Adv Shadow Tips3 - Giordan on Graphics | WebReference

Adv Shadow Tips3 - Giordan on Graphics



Advanced Shadow Tips- Color

If you're compositing an object into a photograph, controlling the color of your cast shadows can make the difference between a good edit job and an invisible one. This is less applicable if you're not creating a photographic look, but its still good information to keep in mind.

I mentioned earlier that a warm or cool shadow can make the effect look better, and this idea builds on that principal. In real life, the color of a shadow is the opposite of the color of light casting it. Using the color wheel as a guide, this means that a yellow light source would cast a bluish shadow. This is especially noticable in snowscapes where the shadow color is easily visible against the white snowdrifts.
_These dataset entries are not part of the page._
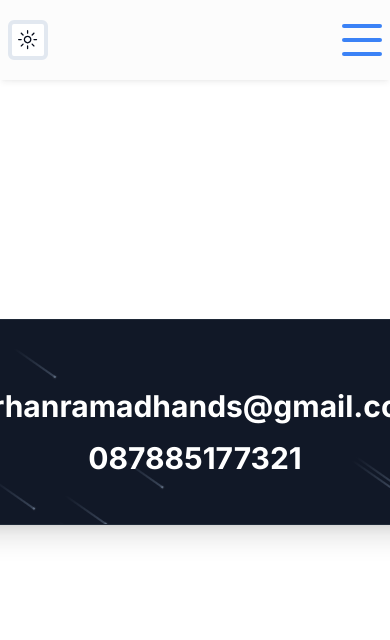
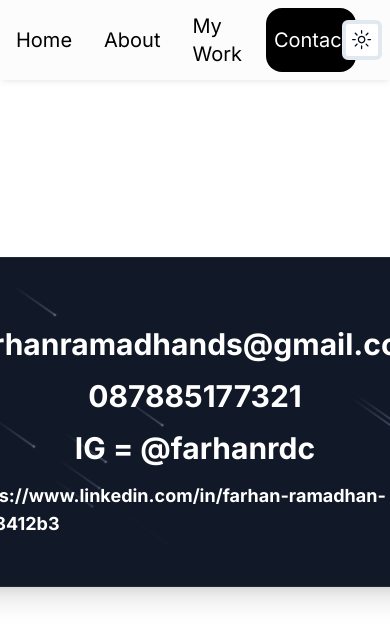
Before and after one commit to farhanrdc/my-portfolio, a Next.js app: page /contact in a window 390 px wide. Shown: the top 640 px of the page. Built offline with nearby package versions, Linux system fonts and the light colour scheme.

Commit message:
fourth commit:Navbar

```diff
--- a/app/contact/_components/kontak.tsx
+++ b/app/contact/_components/kontak.tsx
@@ -25,13 +25,24 @@ export function Kontak() {
             </svg>
           </div>
 
-          <h1 className="font-bold mx-auto text-3xl text-white mb-4 relative z-[5]">
+          <h1 className="font-bold mx-auto text-3xl text-white mb-4 relative z-20">
           farhanramadhands@gmail.com
           </h1>
 
-          <h1 className="font-bold mx-auto text-3xl text-white mb-4 relative z-[5]">
+          <h1 className="font-bold mx-auto text-3xl text-white mb-4 relative z-20">
           087885177321
           </h1>
+
+          <h1 className="font-bold mx-auto text-3xl text-white mb-4 relative z-20">
+          IG = @farhanrdc
+          </h1>
+
+          <h1 className="font-bold mx-auto text-lg text-white mb-4 relative z-20">
+          https://www.linkedin.com/in/farhan-ramadhan-6318412b3
+          </h1>
+
+
+
 
           {/* Meaty part - Meteor effect */}
           <Meteors number={20} />
--- a/app/page.tsx
+++ b/app/page.tsx
@@ -7,7 +7,7 @@ import Link from "next/link";
 export default function HomePage() {
   return (
 
-      <div className="mt-14 h-full flex flex-col lg:flex-row px-4 md:px-12 lg:px-20 xl:px-48 sm:px-8  ">
+      <div className="mt-14 mb-10 md:mb-0 h-full flex flex-col lg:flex-row px-4 md:px-12 lg:px-20 xl:px-48 sm:px-8 ">
         {/* IMAGE CONTAINER */}
         <div className="h-1/2 lg:h-full lg:w-1/2 relative">
           <ThreeDCardDemo />
@@ -20,15 +20,15 @@ export default function HomePage() {
           {/* DESC */}
           <TextGenerateEffectDemo />
           {/* BUTTONS */}
-          <div className="w-full flex gap-4">
-            <Button className="rounded-lg">
-              <Link href="/project">
+          <div className="w-full flex gap-4 ">
+            <Button className="rounded-lg ">
+              <Link href="/projek">
                 View My Work
               </Link>
 
             </Button>
 
-            <Button variant="outline" className="rounded-lg">
+            <Button variant="outline" className="rounded-lg ">
               <Link href="/contact">
                 Contact me
               </Link>
--- a/components/home/three-d-image.tsx
+++ b/components/home/three-d-image.tsx
@@ -18,7 +18,7 @@ export function ThreeDCardDemo() {
             alt="thumbnail"
           />
           {/* <div className="hidden md:flex absolute w-full px-6 right-[20%] "> */}
-                <div className="flex absolute w-full px-6 gap-x-6 justify-center top-[20%]">
+                <div className="hidden md:flex absolute w-full px-6 gap-x-6 justify-center top-[20%]">
                   <h3 className="bg-white font-bold px-5 py-2 rounded-lg text-black">Hover me</h3>
                 </div>
             {/* </div> */}
--- a/components/navbar.tsx
+++ b/components/navbar.tsx
@@ -73,7 +73,7 @@ const Navbar = () => {
   return (
     <div className="flex top-0 left-0 right-0  fixed z-10  h-20 w-full items-center justify-between px-2 sm:px-4 md:px-8 lg:px-12 xl:px-20 text-xl bg-[#FBFBFB] shadow-md shadow-black/5 dark:bg-indigo-950 dark:shadow-black/10 bg-opacity-70 dark:bg-opacity-70">
       {/* LINKS */}
-      <div className="hidden md:flex gap-4 w-1/3">
+      <div className="flex gap-4 w-1/3">
         {links.map((link) => (
           <NavLink link={link} key={link.title} />
         ))}
@@ -100,48 +100,23 @@ const Navbar = () => {
       </div>
 
       {/* RESPONSIVE MENU */}
-      <div className="md:hidden z-[100]">
-        {/* MENU BUTTON */}
-        <button
-          className="w-10 h-8 flex flex-col justify-between z-[100] relative"
-          onClick={() => setOpen((prev) => !prev)}
-        >
-          <motion.div
-            variants={topVariants}
-            animate={open ? "opened" : "closed"}
-            className="w-10 h-1 bg-blue-500 rounded origin-left "
-          ></motion.div>
-          <motion.div
-            variants={centerVariants}
-            animate={open ? "opened" : "closed"}
-            className="w-10 h-1 bg-blue-500 rounded "
-          ></motion.div>
-          <motion.div
-            variants={bottomVariants}
-            animate={open ? "opened" : "closed"}
-            className="w-10 h-1 bg-blue-500 rounded origin-left "
-          ></motion.div>
-        </button>
-        {/* MENU LIST */}
       {open && (
         <motion.div
-            variants={listVariants}
+          className="md:hidden absolute top-20 left-0 right-0 bg-white flex flex-col items-center justify-center py-4"
           initial="closed"
-            animate="opened"
-            className="absolute top-0 left-0 w-screen h-screen bg-black text-white flex flex-col items-center justify-center gap-8 text-4xl z-[90]"
+          animate={open ? "opened" : "closed"}
+          variants={{
+            opened: { opacity: 1, y: 0 },
+            closed: { opacity: 0, y: -100 },
+          }}
+          transition={{ duration: 0.5 }}
         >
           {links.map((link) => (
-              <motion.div
-                variants={listItemVariants}
-                className="z-[90]"
-                key={link.title}
-              >
-                <Link href={link.url}>{link.title}</Link>
-              </motion.div>
+            <NavLink link={link} key={link.title} />
           ))}
         </motion.div>
       )}
-      </div>
+
     </div>
   )
 }
```
Lines whose indentation alone changed are shown as unchanged.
The color of the sun is generally yellow, resulting in blue shadows in the snowdrifts. I say the sun is "usually" yellow because later in the day around sunset it can change to a deeper color that results in violet shadows.

If you're going to use this approach, be sure to use some restraint in adding the color This effect should be felt, not seen. In many cases there will be other shadows cast in the image, making it a simple matter to measure the color values and replicate them in the shadows you are creating.

Next page...


All Rights Reserved. Legal Notices.

Created: Sep. 17, 1998
Revised: Sep. 17, 1998